─── INFORMATION PROVIDED ───

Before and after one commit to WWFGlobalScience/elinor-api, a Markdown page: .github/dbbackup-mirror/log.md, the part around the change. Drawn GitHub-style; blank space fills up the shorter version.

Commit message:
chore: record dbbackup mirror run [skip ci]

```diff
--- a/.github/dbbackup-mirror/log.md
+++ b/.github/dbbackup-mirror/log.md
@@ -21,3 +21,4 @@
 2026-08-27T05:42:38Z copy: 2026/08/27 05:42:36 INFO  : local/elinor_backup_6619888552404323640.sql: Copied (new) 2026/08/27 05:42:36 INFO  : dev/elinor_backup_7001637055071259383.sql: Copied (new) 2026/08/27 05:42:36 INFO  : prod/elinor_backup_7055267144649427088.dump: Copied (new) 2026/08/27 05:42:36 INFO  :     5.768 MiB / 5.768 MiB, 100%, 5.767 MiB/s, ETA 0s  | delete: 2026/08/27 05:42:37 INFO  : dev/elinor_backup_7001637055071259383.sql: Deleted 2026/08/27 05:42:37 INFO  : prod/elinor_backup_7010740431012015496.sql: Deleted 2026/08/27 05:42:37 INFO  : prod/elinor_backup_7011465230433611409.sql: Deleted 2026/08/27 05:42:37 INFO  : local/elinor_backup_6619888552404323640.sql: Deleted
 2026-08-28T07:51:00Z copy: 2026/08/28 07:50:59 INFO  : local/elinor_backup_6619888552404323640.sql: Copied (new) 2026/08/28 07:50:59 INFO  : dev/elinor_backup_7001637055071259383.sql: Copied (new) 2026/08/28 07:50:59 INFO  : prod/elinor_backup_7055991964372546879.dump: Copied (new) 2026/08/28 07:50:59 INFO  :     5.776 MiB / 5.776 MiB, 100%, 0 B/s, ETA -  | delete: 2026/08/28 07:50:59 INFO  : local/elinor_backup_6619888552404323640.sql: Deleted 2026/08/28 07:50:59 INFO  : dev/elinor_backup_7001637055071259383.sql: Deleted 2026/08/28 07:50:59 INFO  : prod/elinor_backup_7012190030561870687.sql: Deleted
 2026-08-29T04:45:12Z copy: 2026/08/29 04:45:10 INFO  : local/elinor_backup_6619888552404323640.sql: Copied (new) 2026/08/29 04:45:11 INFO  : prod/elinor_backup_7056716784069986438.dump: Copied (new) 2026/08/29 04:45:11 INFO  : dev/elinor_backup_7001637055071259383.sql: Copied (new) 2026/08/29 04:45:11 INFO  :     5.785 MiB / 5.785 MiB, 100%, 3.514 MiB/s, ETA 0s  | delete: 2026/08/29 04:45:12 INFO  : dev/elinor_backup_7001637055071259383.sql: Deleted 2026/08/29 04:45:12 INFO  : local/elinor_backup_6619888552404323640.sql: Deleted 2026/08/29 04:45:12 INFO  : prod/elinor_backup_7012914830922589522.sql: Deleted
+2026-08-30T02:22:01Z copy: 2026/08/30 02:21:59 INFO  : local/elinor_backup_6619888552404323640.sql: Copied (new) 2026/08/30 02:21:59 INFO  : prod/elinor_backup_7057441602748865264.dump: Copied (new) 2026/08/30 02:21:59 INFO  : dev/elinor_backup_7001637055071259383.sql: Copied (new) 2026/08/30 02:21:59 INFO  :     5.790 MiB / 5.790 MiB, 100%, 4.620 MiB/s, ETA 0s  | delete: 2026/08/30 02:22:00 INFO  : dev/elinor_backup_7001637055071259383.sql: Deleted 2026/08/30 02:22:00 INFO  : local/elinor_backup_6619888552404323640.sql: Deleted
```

───

Word for word, restate every record in the listing.

__FINISHED TASK__
Before and after one commit to WWFGlobalScience/elinor-api, a Markdown page: .github/dbbackup-mirror/log.md, the part around the change. Drawn GitHub-style; blank space fills up the shorter version.

Commit message:
chore: record dbbackup mirror run [skip ci]

```diff
--- a/.github/dbbackup-mirror/log.md
+++ b/.github/dbbackup-mirror/log.md
@@ -21,3 +21,4 @@
 2026-08-27T05:42:38Z copy: 2026/08/27 05:42:36 INFO  : local/elinor_backup_6619888552404323640.sql: Copied (new) 2026/08/27 05:42:36 INFO  : dev/elinor_backup_7001637055071259383.sql: Copied (new) 2026/08/27 05:42:36 INFO  : prod/elinor_backup_7055267144649427088.dump: Copied (new) 2026/08/27 05:42:36 INFO  :     5.768 MiB / 5.768 MiB, 100%, 5.767 MiB/s, ETA 0s  | delete: 2026/08/27 05:42:37 INFO  : dev/elinor_backup_7001637055071259383.sql: Deleted 2026/08/27 05:42:37 INFO  : prod/elinor_backup_7010740431012015496.sql: Deleted 2026/08/27 05:42:37 INFO  : prod/elinor_backup_7011465230433611409.sql: Deleted 2026/08/27 05:42:37 INFO  : local/elinor_backup_6619888552404323640.sql: Deleted
 2026-08-28T07:51:00Z copy: 2026/08/28 07:50:59 INFO  : local/elinor_backup_6619888552404323640.sql: Copied (new) 2026/08/28 07:50:59 INFO  : dev/elinor_backup_7001637055071259383.sql: Copied (new) 2026/08/28 07:50:59 INFO  : prod/elinor_backup_7055991964372546879.dump: Copied (new) 2026/08/28 07:50:59 INFO  :     5.776 MiB / 5.776 MiB, 100%, 0 B/s, ETA -  | delete: 2026/08/28 07:50:59 INFO  : local/elinor_backup_6619888552404323640.sql: Deleted 2026/08/28 07:50:59 INFO  : dev/elinor_backup_7001637055071259383.sql: Deleted 2026/08/28 07:50:59 INFO  : prod/elinor_backup_7012190030561870687.sql: Deleted
 2026-08-29T04:45:12Z copy: 2026/08/29 04:45:10 INFO  : local/elinor_backup_6619888552404323640.sql: Copied (new) 2026/08/29 04:45:11 INFO  : prod/elinor_backup_7056716784069986438.dump: Copied (new) 2026/08/29 04:45:11 INFO  : dev/elinor_backup_7001637055071259383.sql: Copied (new) 2026/08/29 04:45:11 INFO  :     5.785 MiB / 5.785 MiB, 100%, 3.514 MiB/s, ETA 0s  | delete: 2026/08/29 04:45:12 INFO  : dev/elinor_backup_7001637055071259383.sql: Deleted 2026/08/29 04:45:12 INFO  : local/elinor_backup_6619888552404323640.sql: Deleted 2026/08/29 04:45:12 INFO  : prod/elinor_backup_7012914830922589522.sql: Deleted
+2026-08-30T02:22:01Z copy: 2026/08/30 02:21:59 INFO  : local/elinor_backup_6619888552404323640.sql: Copied (new) 2026/08/30 02:21:59 INFO  : prod/elinor_backup_7057441602748865264.dump: Copied (new) 2026/08/30 02:21:59 INFO  : dev/elinor_backup_7001637055071259383.sql: Copied (new) 2026/08/30 02:21:59 INFO  :     5.790 MiB / 5.790 MiB, 100%, 4.620 MiB/s, ETA 0s  | delete: 2026/08/30 02:22:00 INFO  : dev/elinor_backup_7001637055071259383.sql: Deleted 2026/08/30 02:22:00 INFO  : local/elinor_backup_6619888552404323640.sql: Deleted
```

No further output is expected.